The Hangman's Daughter by Oliver Potzsch

The Hangman's Daughter by Oliver Potzsch was a wondrful look at life in small town Bavaria during the 17th century. The main character, a hangman descended from a line of hangmen named Jakob Kuisl, is kind hearted, common sensed, and hard working. He is intelligent and views his profession with a sense of realism. He privately struggles with the demons of his trade by drinking heavily in private. When he isn't torturing a suspected criminal for a confession or executing the convicted he is a healer of sorts creating potions and medicines cheaper than the town doctor. 

Jakob works with the son of the town doctor, Simon, a school educate doctor (albeit not graduated) unlike his father who never went to university to study medicine. The pair work together to solve the murder of children and prove the local midwife is falsely accused of both the murders and of wichcraft.

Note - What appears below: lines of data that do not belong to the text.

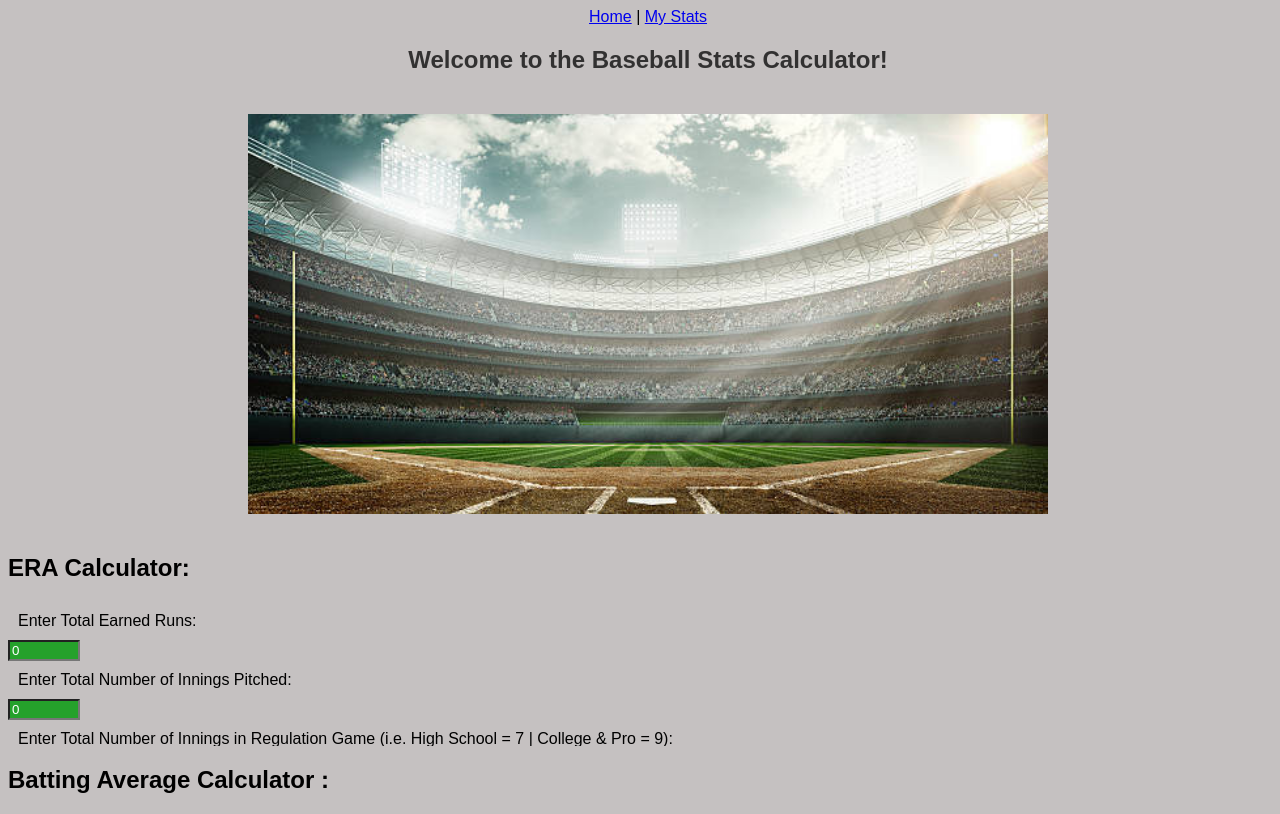
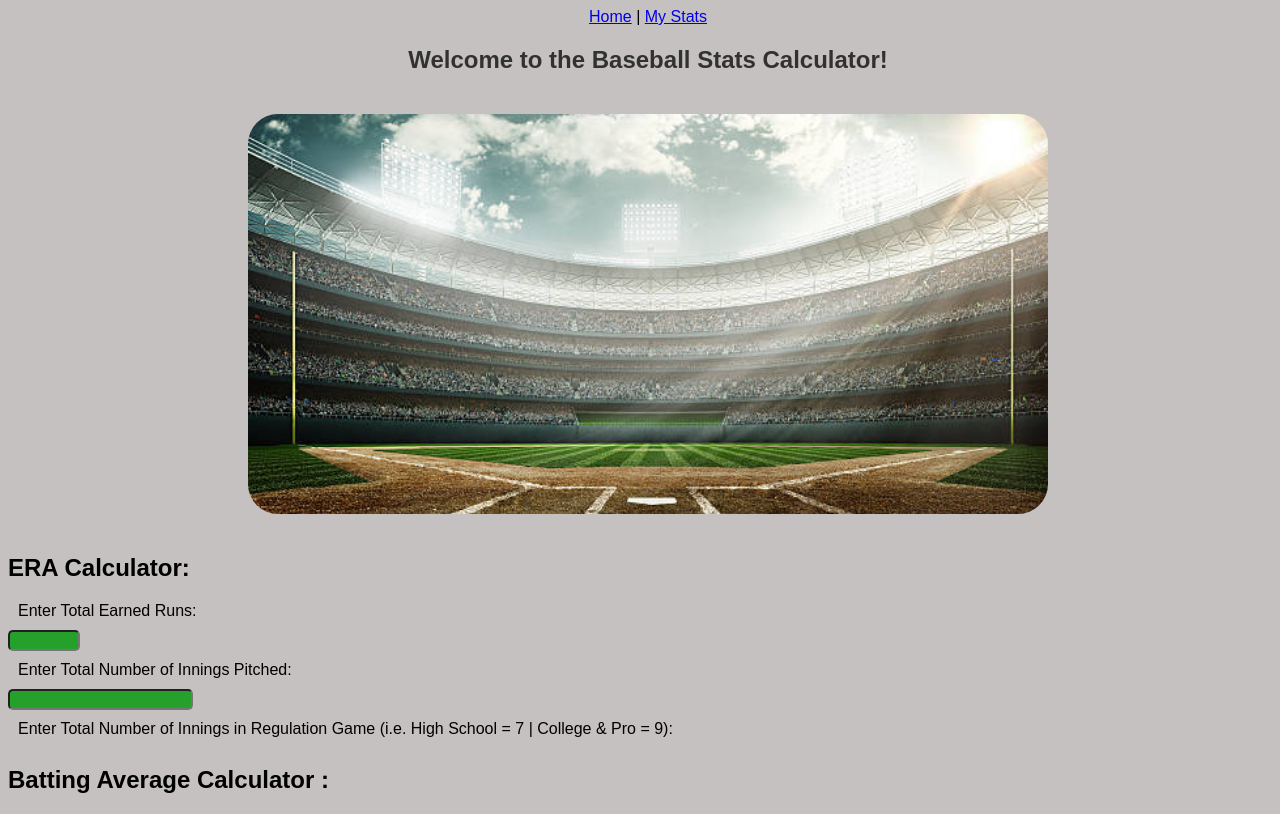
Before and after one commit to MikeGatta20/Baseball_Stats_Calculator, a Vue app: page / in a window 1280 px wide. Built offline with nearby package versions, Linux system fonts and the light colour scheme.

Commit message:
Correction to ERA Results. Added decimal for Innings Pitched.

```diff
--- a/src/components/BattingAverage.vue
+++ b/src/components/BattingAverage.vue
@@ -21,4 +21,5 @@ export default {
     margin-top: 5px;
 }
 
+
 </style>
--- a/src/components/EarnedRunAverage.vue
+++ b/src/components/EarnedRunAverage.vue
@@ -2,7 +2,7 @@
  <div class = "scrollable-container">
   <section>
     <header>Welcome to the Baseball Stats Calculator!</header>
-    <img src="../img/baseball-istockphoto.jpg"/>
+    <img class="field" src="../img/baseball-istockphoto.jpg"/>
 
     <div class="baseball-stats-calculator">
       <main>
@@ -11,21 +11,21 @@
             <h2>ERA Calculator:</h2>
           </div>
           <form @submit.prevent="calculateERA">
-            <section class="container">
+            <section class="runs">
               <div id='box1'>
                 <label for="earnedRuns">Enter Total Earned Runs:</label>
                 <input type="number" id="earnedRuns" name="earnedRuns" min="0" max="1000" v-model="earnedRuns">
               </div>
             </section>
 
-            <section class="container">
+            <section class="innings">
               <div id="box2">
                 <label for="inningsPitched">Enter Total Number of Innings Pitched:</label>
-                <input type="number" id="inningsPitched" name="inningsPitched" min="0" max="1000" v-model="inningsPitched">
+                <input type="number" id="inningsPitched" name="inningsPitched" min="0" step="0.1" v-model.number="inningsPitched">
               </div>
             </section>
 
-            <section class="container">
+            <section class="regulation">
               <div id="box3">
                 <label for="regulationInnings">Enter Total Number of Innings in Regulation Game (i.e. High School = 7 | College & Pro = 9):</label>
                 <input type="number" id="regulationInnings" name="regulationInnings" min="0" max="9" v-model="regulationInnings">
@@ -33,7 +33,7 @@
             </section>
 
             <section>
-              <div id="box4">
+              <div id="calculation">
                 <label for="result">ERA Result:</label>
                 <input type="number" id="result" readonly v-model="eraResult">
               </div>
@@ -58,24 +58,57 @@ export default {
 
   data() {
     return {
-      earnedRuns: 0,
-      inningsPitched: 0,
-      regulationInnings: 0,
-      eraResult: 0
+      earnedRuns: "",
+      inningsPitched: "",
+      regulationInnings: "",
+      eraResult: ""
     };
   },
 
   methods: {
-    calculateERA() {
-      this.eraResult = (this.earnedRuns / this.inningsPitched) * this.regulationInnings;
 
+  calculateERA() {
+
+    const earnedRuns = parseFloat(this.earnedRuns);
+    let inningsPitched = parseFloat(this.inningsPitched);
+    const regulationInnings = parseFloat(this.regulationInnings);
+
+
+    if (isNaN(earnedRuns) || isNaN(inningsPitched) || isNaN(regulationInnings)) {
+      this.eraResult = "Invalid input";
+      return;
+    }
+
+
+    const inningsArray = inningsPitched.toString().split('.');
+    if (inningsArray.length > 1) {
+
+      const wholeInnings = parseInt(inningsArray[0], 10);
+      const fractionalPart = parseInt(inningsArray[1], 10);
+
+
+      if (fractionalPart === 1) {
+        inningsPitched = wholeInnings + 1 / 3;
+      } else if (fractionalPart === 2) {
+        inningsPitched = wholeInnings + 2 / 3;
+      } else {
+        inningsPitched = wholeInnings;
+      }
+    }
+
+
+    if (inningsPitched > 0) {
+      this.eraResult = (earnedRuns / inningsPitched) * regulationInnings;
       this.eraResult = this.eraResult.toFixed(2);
+    } else {
+      this.eraResult = "Invalid innings";
+    }
   },
   clearFields() {
-    this.earnedRuns = 0;
-    this.inningsPitched = 0;
-    this.regulationInnings = 0;
-    this.eraResult = 0;
+    this.earnedRuns = "";
+    this.inningsPitched ="";
+    this.regulationInnings = "";
+    this.eraResult = "";
   }
 }
 };
@@ -118,6 +151,7 @@ label {
 input[type=number] {
    background-color: #25a12b;
    color: white;
+   border-radius: 5px;
  }
 
  img {
@@ -126,13 +160,13 @@ input[type=number] {
   padding: 20px;
   height: 400px;
  }
- .container {
-  display: flex;
-
- }
-
 .scrollable-container {
   max-height: 90vh;
   overflow-y: auto;
 }
+
+.field {
+  border-radius: 50px;
+}
+
 </style>
```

The title of the book comes from Jakob's daughter, Magdalena, who is a midwife in training but is stubborn like her father. She and Simon have an unapproved, discouraged, courtship as hangmen families are pariah. Much like her father Magdalena views the world in a practical sense and doesn't get caught up in hysteria. She provides the bridge between the two heroes and aids when she can.

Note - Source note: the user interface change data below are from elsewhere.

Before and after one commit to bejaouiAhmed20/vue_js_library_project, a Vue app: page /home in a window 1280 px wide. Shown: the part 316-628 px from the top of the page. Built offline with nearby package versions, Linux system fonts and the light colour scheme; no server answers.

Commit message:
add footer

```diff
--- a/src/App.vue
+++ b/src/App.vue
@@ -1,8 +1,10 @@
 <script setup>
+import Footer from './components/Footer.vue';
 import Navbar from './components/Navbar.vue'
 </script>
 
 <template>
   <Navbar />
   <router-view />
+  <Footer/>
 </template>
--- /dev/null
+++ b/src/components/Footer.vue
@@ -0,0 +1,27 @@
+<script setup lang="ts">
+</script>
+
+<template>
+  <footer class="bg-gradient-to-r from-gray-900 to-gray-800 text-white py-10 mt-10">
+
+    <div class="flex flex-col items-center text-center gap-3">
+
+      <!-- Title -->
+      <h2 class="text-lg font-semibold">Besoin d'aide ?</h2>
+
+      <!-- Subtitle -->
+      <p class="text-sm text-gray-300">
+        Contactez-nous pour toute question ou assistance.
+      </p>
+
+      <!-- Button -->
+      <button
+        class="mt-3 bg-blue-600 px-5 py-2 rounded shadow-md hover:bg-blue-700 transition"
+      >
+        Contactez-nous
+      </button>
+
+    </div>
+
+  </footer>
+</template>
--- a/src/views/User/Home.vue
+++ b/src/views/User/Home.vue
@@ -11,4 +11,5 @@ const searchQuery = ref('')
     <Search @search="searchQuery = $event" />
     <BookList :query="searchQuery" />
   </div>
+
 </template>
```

In the end the Magdalena is abducted by the villain to force Jakob to find answers. The tale spins around old views, class struggles, and a town living more in the past than moving to the future. The town elders want a witches confession retrieved by the hangman before the Count's secretary arrives and the hangman isfighting against time to learn the truth.   

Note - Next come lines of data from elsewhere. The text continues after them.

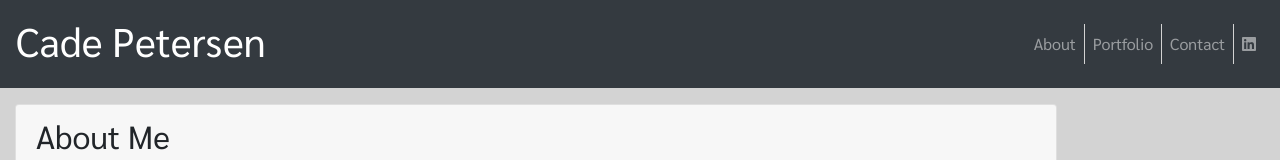
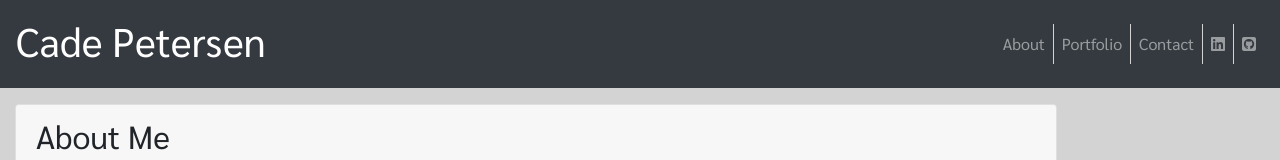
Before and after one commit to mr-cade/portfolio, a plain HTML site: page index.html in a window 1280 px wide. Shown: the top 160 px of the page. Drawn offline with nearby package versions, Linux system fonts and the light colour scheme.

Commit message:
added github to navbar

```diff
--- a/index.html
+++ b/index.html
@@ -24,9 +24,12 @@
                 <li class="nav-item">
                   <a class="nav-link" href="contact.html">Contact</a>
                 </li>
+                <li class="nav-item">
+                    <a class="nav-link" href="https://www.linkedin.com/in/cadelpetersen/" target="_blank"><i class="fab fa-linkedin"></i></a>
+                </li>
                 <li class="nav-item last-nav">
-                    <a class="nav-link" href="https://www.linkedin.com/in/cadelpetersen/"><i class="fab fa-linkedin"></i></a>
-                  </li>
+                    <a class="nav-link" href="https://github.com/mr-cade" target="_blank"><i class="fab fa-github-square"></i></a>
+                </li>
               </ul>
             </div>
         </nav>
```
Also changed, not shown: contact.html (+5 -2 lines), portfolio.html (+5 -2 lines).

While many people found parts of the book tedious and some of the language out of place I lovedthe immersion into Bavarian culture of the time wonderful. Onto The Dark Monk, thenext book in the Series!

Friday, February 14, 2014

Terra Incognita by Ruth Downie

Ruth Downie once again lead me on a wonderful trip through Roman Britain. Her description of life during this era is simply wonderful. The main character, Ruso, volunteers to join an expidition north towards the eventual line of a finished Hadrian's Wall and again finds himself looking into another odd murder. Along the way his housekeeper, a native he calls Tilla, rediscovers her native people and an old lover. Ruso, Tilla, and a host of Romans and Britains all spin in circles either looking for or trying to hide the truth of the murder. Meanwhile Tilla's rediscovery of her people, her childhood home, and her less than scrupulous uncle  cause mixed feelings and come between Tilla and Ruso. Murder, marriage, and a clash of cultures continue in this wonderful story by an outstanding author.